Perhaps it seemed like a good idea at the time when early settlers in the NW brought it over from Europe. Since then it has spread far and wide due to several competitive advantages over native plants: It’s nitrogen fixing and grows rapidly; when ripe, the seed pods burst, forcibly ejecting seed; and the seed can lay dormant in the soil for up to 40 years before sprouting.
Controlling scotch broom is not too difficult but it does require persistence since you’ll find new seedlings every year, especially if old plants have gone to seed in past years. Now is a good time to tackle it since the bright yellow flowers make it easy to spot. Mowing or cutting back to the ground will keep broom from producing seed this year, but it will regrow from the roots next season.
In early spring when the soil is wet, you can fairly easily pull small seedlings (to about pencil diameter) out by hand, roots and all. Pulling larger plants may require a weed wrench. SRN has three sizes of weed wrenches that Skyline area neighbors can borrow for free (call Sen 503-621-3331 or Laura 503-407-7175).

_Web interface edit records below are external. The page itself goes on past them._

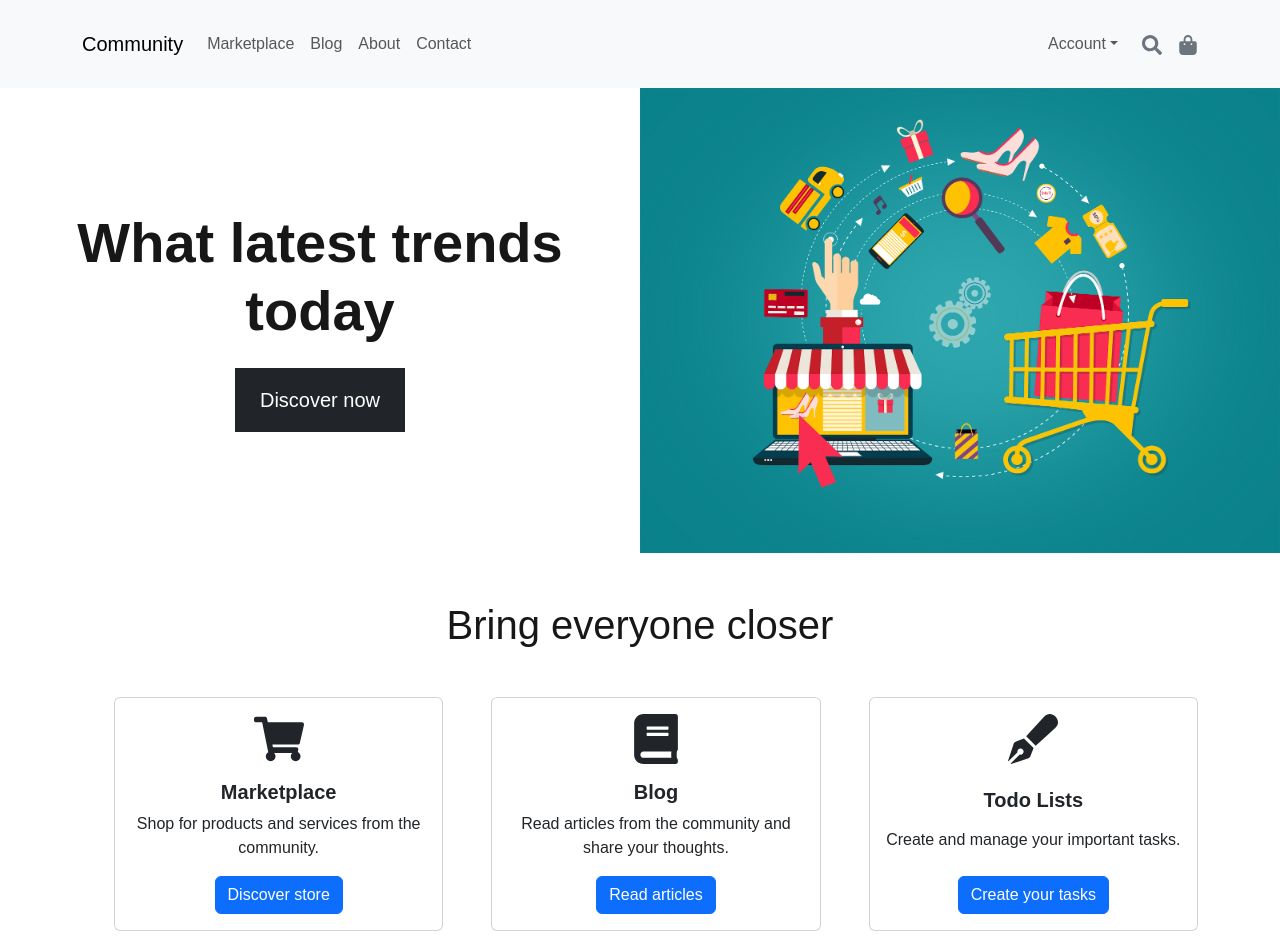
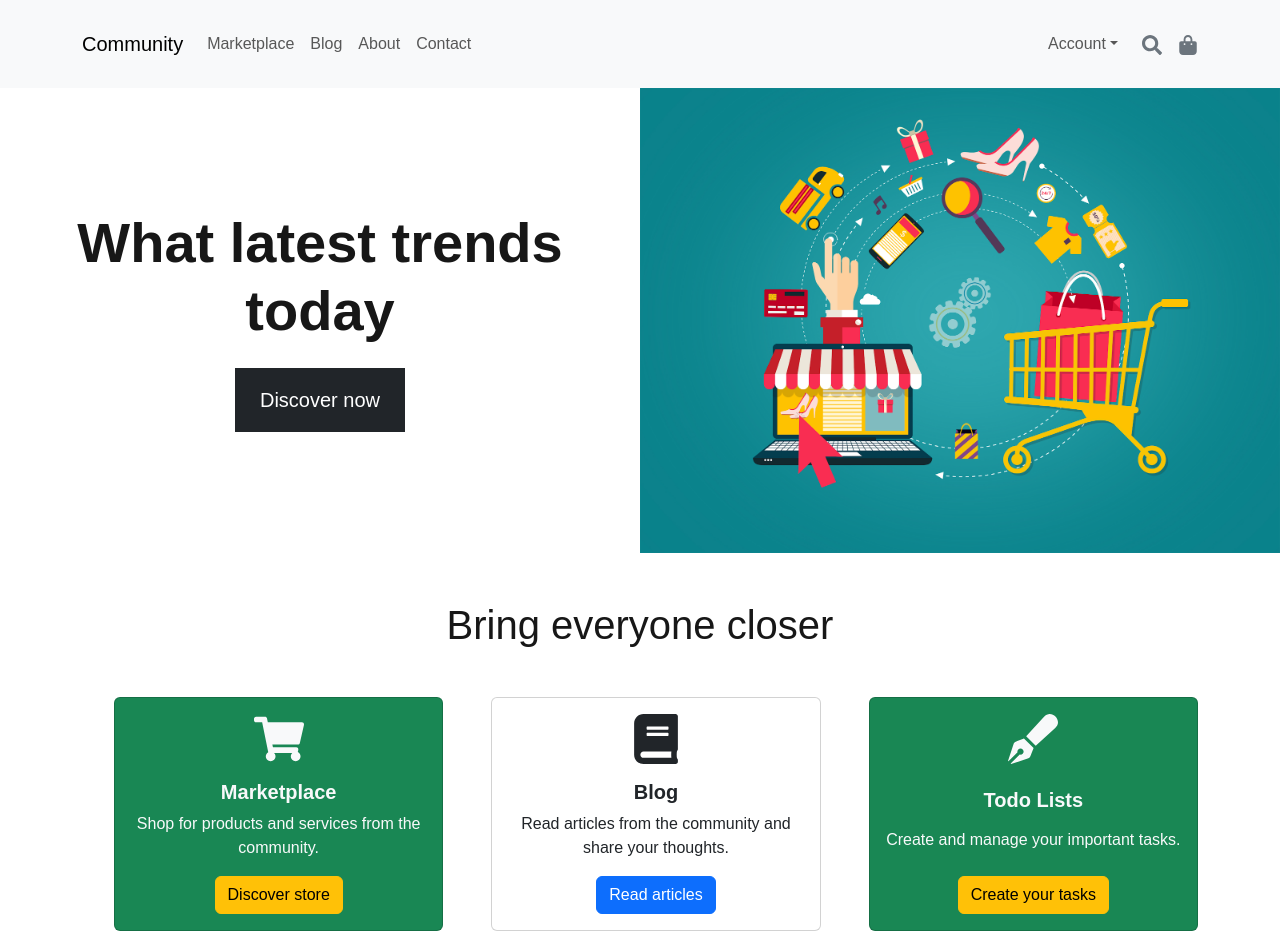
Before and after one commit to usmonbek-umarbekovich/community, a Next.js app: page / in a window 1280 px wide. Built offline with nearby package versions, Linux system fonts and the light colour scheme.

Commit message:
move features into new component

```diff
--- /dev/null
+++ b/src/components/common/Features.tsx
@@ -0,0 +1,49 @@
+import { Button, Card, Container } from 'react-bootstrap';
+import { FaBook, FaPenFancy, FaShoppingCart } from 'react-icons/fa';
+
+const Features = () => {
+  return (
+    <section>
+      <Container>
+        <h1 className="text-center my-5">Bring everyone closer</h1>
+        <ul className="d-flex gap-5">
+          <Card
+            as="li"
+            className="bg-success text-light text-center"
+            style={{ flex: 1 }}>
+            <Card.Body className="d-flex flex-column justify-content-between align-items-center">
+              <FaShoppingCart size={50} className="mb-3" />
+              <Card.Title className="fw-bold">Marketplace</Card.Title>
+              <Card.Text>
+                Shop for products and services from the community.
+              </Card.Text>
+              <Button variant="warning">Discover store</Button>
+            </Card.Body>
+          </Card>
+          <Card as="li" className="text-center" style={{ flex: 1 }}>
+            <Card.Body className="d-flex flex-column justify-content-between align-items-center">
+              <FaBook size={50} className="mb-3" />
+              <Card.Title className="fw-bold">Blog</Card.Title>
+              <Card.Text>
+                Read articles from the community and share your thoughts.
+              </Card.Text>
+              <Button variant="primary">Read articles</Button>
+            </Card.Body>
+          </Card>
+          <Card
+            as="li"
+            className="bg-success text-light text-center"
+            style={{ flex: 1 }}>
+            <Card.Body className="d-flex flex-column justify-content-between align-items-center">
+              <FaPenFancy size={50} className="mb-3" />
+              <Card.Title className="fw-bold">Todo Lists</Card.Title>
+              <Card.Text>Create and manage your important tasks.</Card.Text>
+              <Button variant="warning">Create your tasks</Button>
+            </Card.Body>
+          </Card>
+        </ul>
+      </Container>
+    </section>
+  );
+};
+export default Features;
--- a/src/pages/index.tsx
+++ b/src/pages/index.tsx
@@ -1,50 +1,16 @@
+import Features from '@/components/common/Features';
 import Showcase from '@/components/common/Showcase';
 import Header from '@/components/layout/Header';
 import { NextPageWithLayout } from '@/pages/_app';
 import Head from 'next/head';
 import { ReactElement } from 'react';
-import { Button, Card, Container, Stack } from 'react-bootstrap';
-import { FaBook, FaPenFancy, FaShoppingCart } from 'react-icons/fa';
+import { Stack } from 'react-bootstrap';
 
 const Home: NextPageWithLayout = () => {
   return (
     <>
       <Showcase />
-      <section>
-        <Container>
-          <h1 className="text-center my-5">Bring everyone closer</h1>
-          <ul className="d-flex gap-5">
-            <Card as="li" className="text-center" style={{ flex: 1 }}>
-              <Card.Body className="d-flex flex-column justify-content-between align-items-center">
-                <FaShoppingCart size={50} className="mb-3" />
-                <Card.Title className="fw-bold">Marketplace</Card.Title>
-                <Card.Text>
-                  Shop for products and services from the community.
-                </Card.Text>
-                <Button variant="primary">Discover store</Button>
-              </Card.Body>
-            </Card>
-            <Card as="li" className="text-center" style={{ flex: 1 }}>
-              <Card.Body className="d-flex flex-column justify-content-between align-items-center">
-                <FaBook size={50} className="mb-3" />
-                <Card.Title className="fw-bold">Blog</Card.Title>
-                <Card.Text>
-                  Read articles from the community and share your thoughts.
-                </Card.Text>
-                <Button variant="primary">Read articles</Button>
-              </Card.Body>
-            </Card>
-            <Card as="li" className="text-center" style={{ flex: 1 }}>
-              <Card.Body className="d-flex flex-column justify-content-between align-items-center">
-                <FaPenFancy size={50} className="mb-3" />
-                <Card.Title className="fw-bold">Todo Lists</Card.Title>
-                <Card.Text>Create and manage your important tasks.</Card.Text>
-                <Button variant="primary">Create your tasks</Button>
-              </Card.Body>
-            </Card>
-          </ul>
-        </Container>
-      </section>
+      <Features />
     </>
   );
 };
```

A neighbor offers this suggestion: "Cutting Scot’s broom when the plants are experiencing greatest water stress (August in the Pacific Northwest) results in re-growth of less than 10%. The plants should be cut as close to the ground as possible, or below grade to remove all potential budding stock to eliminate resprouting. A study with these conclusions was done by St Mary’s College in California and reported in Hortus West (Volume 7, Issue 2 - 1996). I have also experienced similar results here in Portland. Cutting can also be done during spring bloom, when resources in the roots are at their lowest levels."
Selective chemical control is also highly effective for seedlings that are too large to pull by hand. Cut the stem below all side branches and as close to the ground as possible. Then immediately apply just enough herbicide to coat the freshly-cut stem. The PNW Weed Management Handbook has recommendations on which chemicals to use. (Always read and follow the label when using any pesticide).